(EXERCISE AIM)
Return each entry exactly, so that nothing in the data differs from the original.

Top of PROVIDED RECORDS

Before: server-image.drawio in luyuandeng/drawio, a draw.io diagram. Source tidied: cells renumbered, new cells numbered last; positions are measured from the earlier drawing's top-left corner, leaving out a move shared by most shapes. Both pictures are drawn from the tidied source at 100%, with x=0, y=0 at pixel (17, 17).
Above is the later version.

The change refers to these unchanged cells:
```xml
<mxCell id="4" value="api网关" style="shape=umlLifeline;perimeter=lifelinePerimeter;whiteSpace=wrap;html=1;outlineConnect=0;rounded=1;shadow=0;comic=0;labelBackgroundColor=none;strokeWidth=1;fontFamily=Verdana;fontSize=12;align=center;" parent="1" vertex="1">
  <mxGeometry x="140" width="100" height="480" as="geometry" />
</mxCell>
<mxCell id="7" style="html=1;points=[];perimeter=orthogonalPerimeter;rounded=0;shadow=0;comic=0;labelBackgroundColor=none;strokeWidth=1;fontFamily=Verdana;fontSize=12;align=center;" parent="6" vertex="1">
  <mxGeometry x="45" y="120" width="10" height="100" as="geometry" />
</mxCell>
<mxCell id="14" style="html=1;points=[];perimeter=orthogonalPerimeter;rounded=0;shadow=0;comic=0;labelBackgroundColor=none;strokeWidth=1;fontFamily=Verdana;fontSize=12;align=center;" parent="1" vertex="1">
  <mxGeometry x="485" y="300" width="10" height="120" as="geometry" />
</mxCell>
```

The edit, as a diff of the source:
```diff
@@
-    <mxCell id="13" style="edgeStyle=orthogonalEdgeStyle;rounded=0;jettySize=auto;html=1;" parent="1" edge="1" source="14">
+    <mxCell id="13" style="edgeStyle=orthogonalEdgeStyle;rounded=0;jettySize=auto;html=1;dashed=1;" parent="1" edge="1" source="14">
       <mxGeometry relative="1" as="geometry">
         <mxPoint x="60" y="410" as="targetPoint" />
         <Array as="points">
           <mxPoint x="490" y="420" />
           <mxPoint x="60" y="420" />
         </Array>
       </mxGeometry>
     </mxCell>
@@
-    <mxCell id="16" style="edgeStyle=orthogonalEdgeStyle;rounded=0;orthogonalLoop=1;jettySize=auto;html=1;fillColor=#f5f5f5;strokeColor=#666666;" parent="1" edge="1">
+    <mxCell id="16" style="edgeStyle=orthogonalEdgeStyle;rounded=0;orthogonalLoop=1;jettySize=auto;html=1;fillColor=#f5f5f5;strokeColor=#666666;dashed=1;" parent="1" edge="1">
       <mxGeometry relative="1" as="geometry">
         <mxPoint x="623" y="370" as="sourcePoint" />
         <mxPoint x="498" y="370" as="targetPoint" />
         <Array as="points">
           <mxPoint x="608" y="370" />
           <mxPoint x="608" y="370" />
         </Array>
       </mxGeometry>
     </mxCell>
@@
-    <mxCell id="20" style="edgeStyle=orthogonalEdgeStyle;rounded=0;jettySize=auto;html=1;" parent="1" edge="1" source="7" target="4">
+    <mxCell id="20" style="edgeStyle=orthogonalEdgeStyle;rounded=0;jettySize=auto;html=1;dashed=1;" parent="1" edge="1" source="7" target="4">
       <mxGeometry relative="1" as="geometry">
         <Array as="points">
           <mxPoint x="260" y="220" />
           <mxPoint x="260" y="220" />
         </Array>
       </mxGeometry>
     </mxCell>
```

Bottom of PROVIDED RECORDS

(EXERCISE ANSWER)
Before: server-image.drawio in luyuandeng/drawio, a draw.io diagram. Source tidied: cells renumbered, new cells numbered last; positions are measured from the earlier drawing's top-left corner, leaving out a move shared by most shapes. Both pictures are drawn from the tidied source at 100%, with x=0, y=0 at pixel (17, 17).
Above is the later version.

The change refers to these unchanged cells:
```xml
<mxCell id="4" value="api网关" style="shape=umlLifeline;perimeter=lifelinePerimeter;whiteSpace=wrap;html=1;outlineConnect=0;rounded=1;shadow=0;comic=0;labelBackgroundColor=none;strokeWidth=1;fontFamily=Verdana;fontSize=12;align=center;" parent="1" vertex="1">
  <mxGeometry x="140" width="100" height="480" as="geometry" />
</mxCell>
<mxCell id="7" style="html=1;points=[];perimeter=orthogonalPerimeter;rounded=0;shadow=0;comic=0;labelBackgroundColor=none;strokeWidth=1;fontFamily=Verdana;fontSize=12;align=center;" parent="6" vertex="1">
  <mxGeometry x="45" y="120" width="10" height="100" as="geometry" />
</mxCell>
<mxCell id="14" style="html=1;points=[];perimeter=orthogonalPerimeter;rounded=0;shadow=0;comic=0;labelBackgroundColor=none;strokeWidth=1;fontFamily=Verdana;fontSize=12;align=center;" parent="1" vertex="1">
  <mxGeometry x="485" y="300" width="10" height="120" as="geometry" />
</mxCell>
```

The edit, as a diff of the source:
```diff
@@
-    <mxCell id="13" style="edgeStyle=orthogonalEdgeStyle;rounded=0;jettySize=auto;html=1;" parent="1" edge="1" source="14">
+    <mxCell id="13" style="edgeStyle=orthogonalEdgeStyle;rounded=0;jettySize=auto;html=1;dashed=1;" parent="1" edge="1" source="14">
       <mxGeometry relative="1" as="geometry">
         <mxPoint x="60" y="410" as="targetPoint" />
         <Array as="points">
           <mxPoint x="490" y="420" />
           <mxPoint x="60" y="420" />
         </Array>
       </mxGeometry>
     </mxCell>
@@
-    <mxCell id="16" style="edgeStyle=orthogonalEdgeStyle;rounded=0;orthogonalLoop=1;jettySize=auto;html=1;fillColor=#f5f5f5;strokeColor=#666666;" parent="1" edge="1">
+    <mxCell id="16" style="edgeStyle=orthogonalEdgeStyle;rounded=0;orthogonalLoop=1;jettySize=auto;html=1;fillColor=#f5f5f5;strokeColor=#666666;dashed=1;" parent="1" edge="1">
       <mxGeometry relative="1" as="geometry">
         <mxPoint x="623" y="370" as="sourcePoint" />
         <mxPoint x="498" y="370" as="targetPoint" />
         <Array as="points">
           <mxPoint x="608" y="370" />
           <mxPoint x="608" y="370" />
         </Array>
       </mxGeometry>
     </mxCell>
@@
-    <mxCell id="20" style="edgeStyle=orthogonalEdgeStyle;rounded=0;jettySize=auto;html=1;" parent="1" edge="1" source="7" target="4">
+    <mxCell id="20" style="edgeStyle=orthogonalEdgeStyle;rounded=0;jettySize=auto;html=1;dashed=1;" parent="1" edge="1" source="7" target="4">
       <mxGeometry relative="1" as="geometry">
         <Array as="points">
           <mxPoint x="260" y="220" />
           <mxPoint x="260" y="220" />
         </Array>
       </mxGeometry>
     </mxCell>
```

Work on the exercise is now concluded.